## Your assignment
Write out every line below that contains "resemblance".

======== Data provided

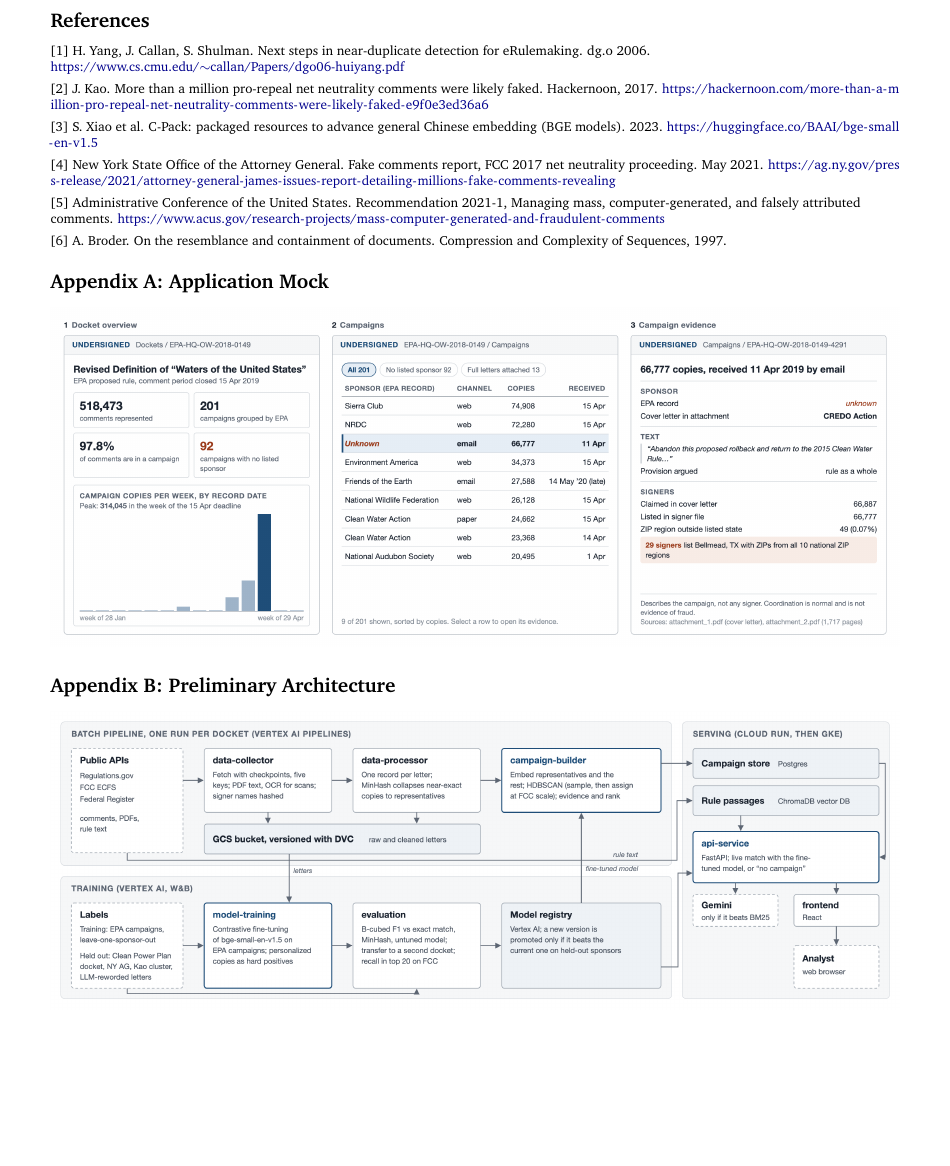
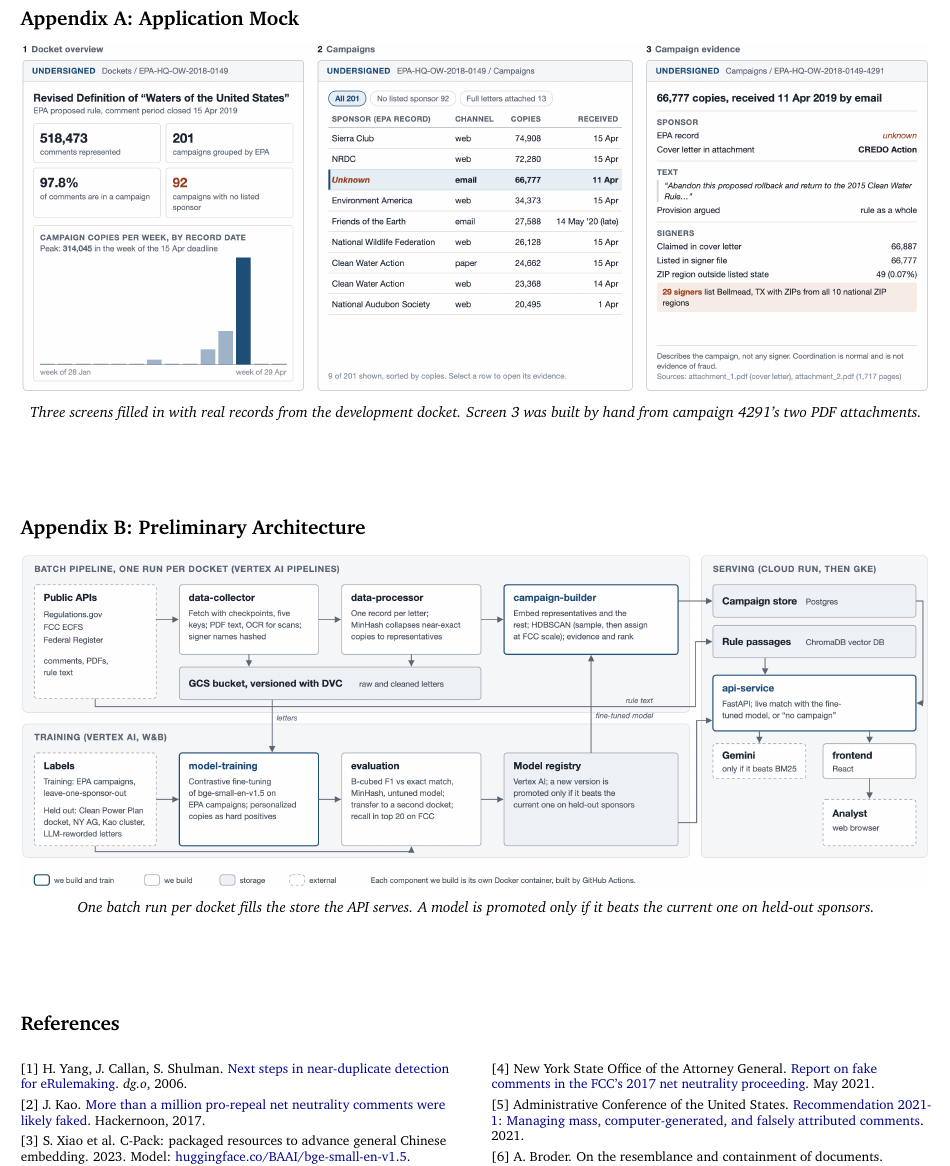
Before and after one commit to aidaneichman/ac215_Quorum, a LaTeX document (milestone1.tex): part of page 4 of 4, cut so that both start at the same text, the shorter picture padded with empty space. Compiled offline with pdfLaTeX.

Commit message:
Rework page 3: larger figures with captions, references in two columns

```diff
--- a/milestone1.tex
+++ b/milestone1.tex
@@ -207,26 +208,36 @@ file lists.
 \onecolumn
-
-\section*{References}
-
-{\footnotesize
-[1] H. Yang, J. Callan, S. Shulman. Next steps in near-duplicate detection for eRulemaking. dg.o 2006. \href{https://www.cs.cmu.edu/~callan/Papers/dgo06-huiyang.pdf}{https://www.cs.cmu.edu/$\sim$callan/Papers/dgo06-huiyang.pdf}\par
-[2] J. Kao. More than a million pro-repeal net neutrality comments were likely faked. Hackernoon, 2017. \url{https://hackernoon.com/more-than-a-million-pro-repeal-net-neutrality-comments-were-likely-faked-e9f0e3ed36a6}\par
-[3] S. Xiao et al. C-Pack: packaged resources to advance general Chinese embedding (BGE models). 2023. \url{https://huggingface.co/BAAI/bge-small-en-v1.5}\par
-[4] New York State Office of the Attorney General. Fake comments report, FCC 2017 net neutrality proceeding. May 2021. \url{https://ag.ny.gov/press-release/2021/attorney-general-james-issues-report-detailing-millions-fake-comments-revealing}\par
-[5] Administrative Conference of the United States. Recommendation 2021-1, Managing mass, computer-generated, and falsely attributed comments. \url{https://www.acus.gov/research-projects/mass-computer-generated-and-fraudulent-comments}\par
-[6] A. Broder. On the resemblance and containment of documents. Compression and Complexity of Sequences, 1997.\par}
-
 
 \section*{Appendix A: Application Mock}
 
 \begin{center}
-\includegraphics[width=\textwidth]{docs/mock.png}
+\includegraphics[width=\textwidth]{docs/mock_crop.png}\\[3pt]
+{\small\itshape Three screens filled in with real records from the development docket. Screen 3 was
+built by hand from campaign 4291's two PDF attachments.}
 \end{center}
+
+\vfill
 
 \section*{Appendix B: Preliminary Architecture}
 
 \begin{center}
-\includegraphics[width=\textwidth]{docs/architecture.png}
+\includegraphics[width=\textwidth]{docs/architecture_crop.png}\\[3pt]
+{\small\itshape One batch run per docket fills the store the API serves. A model is promoted only if it
+beats the current one on held-out sponsors.}
 \end{center}
 
+\vfill
+
+\section*{References}
+
+\begin{multicols}{2}
+\footnotesize
+\setlength{\parskip}{3pt}
+[1] H.~Yang, J.~Callan, S.~Shulman. \href{https://www.cs.cmu.edu/~callan/Papers/dgo06-huiyang.pdf}{Next steps in near-duplicate detection for eRulemaking}. \emph{dg.o}, 2006.\par
+[2] J.~Kao. \href{https://hackernoon.com/more-than-a-million-pro-repeal-net-neutrality-comments-were-likely-faked-e9f0e3ed36a6}{More than a million pro-repeal net neutrality comments were likely faked}. Hackernoon, 2017.\par
+[3] S.~Xiao et al. C-Pack: packaged resources to advance general Chinese embedding. 2023. Model: \href{https://huggingface.co/BAAI/bge-small-en-v1.5}{huggingface.co/BAAI/bge-small-en-v1.5}.\par
+[4] New York State Office of the Attorney General. \href{https://ag.ny.gov/press-release/2021/attorney-general-james-issues-report-detailing-millions-fake-comments-revealing}{Report on fake comments in the FCC's 2017 net neutrality proceeding}. May 2021.\par
+[5] Administrative Conference of the United States. \href{https://www.acus.gov/research-projects/mass-computer-generated-and-fraudulent-comments}{Recommendation 2021-1: Managing mass, computer-generated, and falsely attributed comments}. 2021.\par
+[6] A.~Broder. On the resemblance and containment of documents. \emph{Compression and Complexity of Sequences}, 1997.\par
+\end{multicols}
+
 \end{document}
```
Also changed, not shown: docs/architecture_crop.png (added), docs/mock_crop.png (added), milestone1.tex (1 more changed lines).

================

## Worked solution
-[6] A. Broder. On the resemblance and containment of documents. Compression and Complexity of Sequences, 1997.\par}
+[6] A.~Broder. On the resemblance and containment of documents. \emph{Compression and Complexity of Sequences}, 1997.\par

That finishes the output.